Task:
Check every line of the material for the word "Details". Copy those that have it.

Task input:
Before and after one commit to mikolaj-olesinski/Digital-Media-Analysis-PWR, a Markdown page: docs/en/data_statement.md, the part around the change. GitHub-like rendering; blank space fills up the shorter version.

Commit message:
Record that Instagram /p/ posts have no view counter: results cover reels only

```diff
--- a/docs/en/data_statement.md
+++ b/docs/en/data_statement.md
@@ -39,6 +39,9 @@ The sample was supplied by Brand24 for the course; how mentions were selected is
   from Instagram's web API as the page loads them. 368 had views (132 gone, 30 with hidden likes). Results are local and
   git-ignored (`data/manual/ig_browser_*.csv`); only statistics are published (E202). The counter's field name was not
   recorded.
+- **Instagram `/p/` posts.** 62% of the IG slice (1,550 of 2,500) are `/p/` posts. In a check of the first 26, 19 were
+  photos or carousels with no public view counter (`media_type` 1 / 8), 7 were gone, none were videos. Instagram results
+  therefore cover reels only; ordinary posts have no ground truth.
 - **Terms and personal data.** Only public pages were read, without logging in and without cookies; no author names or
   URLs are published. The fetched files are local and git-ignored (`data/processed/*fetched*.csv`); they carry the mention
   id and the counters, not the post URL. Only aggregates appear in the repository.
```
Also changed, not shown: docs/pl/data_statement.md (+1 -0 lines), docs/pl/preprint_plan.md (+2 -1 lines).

--

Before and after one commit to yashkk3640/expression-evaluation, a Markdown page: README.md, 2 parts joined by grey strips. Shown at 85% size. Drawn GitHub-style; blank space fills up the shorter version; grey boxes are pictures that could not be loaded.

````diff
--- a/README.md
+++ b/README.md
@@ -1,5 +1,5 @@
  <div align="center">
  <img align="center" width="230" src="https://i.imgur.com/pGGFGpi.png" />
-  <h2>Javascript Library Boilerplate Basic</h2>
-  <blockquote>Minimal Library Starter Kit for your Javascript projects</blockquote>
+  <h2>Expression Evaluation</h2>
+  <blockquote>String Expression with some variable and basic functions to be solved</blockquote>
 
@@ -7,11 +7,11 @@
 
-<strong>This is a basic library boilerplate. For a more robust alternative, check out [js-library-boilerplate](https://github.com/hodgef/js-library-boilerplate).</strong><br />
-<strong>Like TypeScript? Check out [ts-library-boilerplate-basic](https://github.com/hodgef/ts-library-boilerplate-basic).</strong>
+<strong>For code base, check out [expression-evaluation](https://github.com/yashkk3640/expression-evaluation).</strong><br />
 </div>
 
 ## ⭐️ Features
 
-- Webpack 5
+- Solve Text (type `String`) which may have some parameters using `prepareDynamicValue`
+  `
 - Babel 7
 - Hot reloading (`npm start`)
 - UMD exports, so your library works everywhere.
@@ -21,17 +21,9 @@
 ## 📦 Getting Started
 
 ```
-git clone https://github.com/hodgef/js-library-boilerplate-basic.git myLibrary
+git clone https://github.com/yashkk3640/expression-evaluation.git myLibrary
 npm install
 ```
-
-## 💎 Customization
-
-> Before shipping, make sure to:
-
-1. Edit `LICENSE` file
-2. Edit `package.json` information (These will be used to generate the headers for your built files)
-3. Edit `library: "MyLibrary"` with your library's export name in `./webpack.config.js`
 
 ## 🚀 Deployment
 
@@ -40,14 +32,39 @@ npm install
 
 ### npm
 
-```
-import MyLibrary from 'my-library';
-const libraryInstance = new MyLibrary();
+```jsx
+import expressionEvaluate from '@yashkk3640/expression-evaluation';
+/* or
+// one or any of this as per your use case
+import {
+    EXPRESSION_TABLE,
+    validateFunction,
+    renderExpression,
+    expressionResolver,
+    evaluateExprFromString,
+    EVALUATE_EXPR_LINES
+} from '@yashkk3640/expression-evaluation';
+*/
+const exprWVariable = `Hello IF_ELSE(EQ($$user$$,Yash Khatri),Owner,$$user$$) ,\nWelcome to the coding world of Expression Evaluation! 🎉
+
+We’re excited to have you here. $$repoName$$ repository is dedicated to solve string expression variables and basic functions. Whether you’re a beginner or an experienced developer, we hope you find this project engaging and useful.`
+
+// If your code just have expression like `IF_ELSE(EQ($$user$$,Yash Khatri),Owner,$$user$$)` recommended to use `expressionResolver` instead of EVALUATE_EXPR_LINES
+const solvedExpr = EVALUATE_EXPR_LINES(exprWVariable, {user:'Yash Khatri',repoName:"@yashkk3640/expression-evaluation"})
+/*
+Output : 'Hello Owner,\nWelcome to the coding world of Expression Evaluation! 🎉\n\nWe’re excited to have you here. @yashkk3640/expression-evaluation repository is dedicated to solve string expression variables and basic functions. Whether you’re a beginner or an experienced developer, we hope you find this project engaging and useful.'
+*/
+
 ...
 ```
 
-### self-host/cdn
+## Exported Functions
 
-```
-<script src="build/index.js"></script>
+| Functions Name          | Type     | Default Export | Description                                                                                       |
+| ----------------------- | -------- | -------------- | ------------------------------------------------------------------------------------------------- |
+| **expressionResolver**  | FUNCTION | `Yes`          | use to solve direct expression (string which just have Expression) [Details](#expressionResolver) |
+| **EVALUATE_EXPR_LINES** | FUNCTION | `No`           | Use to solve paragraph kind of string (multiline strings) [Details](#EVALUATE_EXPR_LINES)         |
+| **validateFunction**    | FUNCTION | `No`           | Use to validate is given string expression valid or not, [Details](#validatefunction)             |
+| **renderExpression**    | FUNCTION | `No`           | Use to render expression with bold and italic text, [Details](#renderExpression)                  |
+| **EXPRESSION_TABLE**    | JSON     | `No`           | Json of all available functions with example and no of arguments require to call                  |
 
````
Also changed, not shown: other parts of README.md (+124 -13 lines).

Written response:
+| **expressionResolver**  | FUNCTION | `Yes`          | use to solve direct expression (string which just have Expression) [Details](#expressionResolver) |
+| **EVALUATE_EXPR_LINES** | FUNCTION | `No`           | Use to solve paragraph kind of string (multiline strings) [Details](#EVALUATE_EXPR_LINES)         |
+| **validateFunction**    | FUNCTION | `No`           | Use to validate is given string expression valid or not, [Details](#validatefunction)             |
+| **renderExpression**    | FUNCTION | `No`           | Use to render expression with bold and italic text, [Details](#renderExpression)                  |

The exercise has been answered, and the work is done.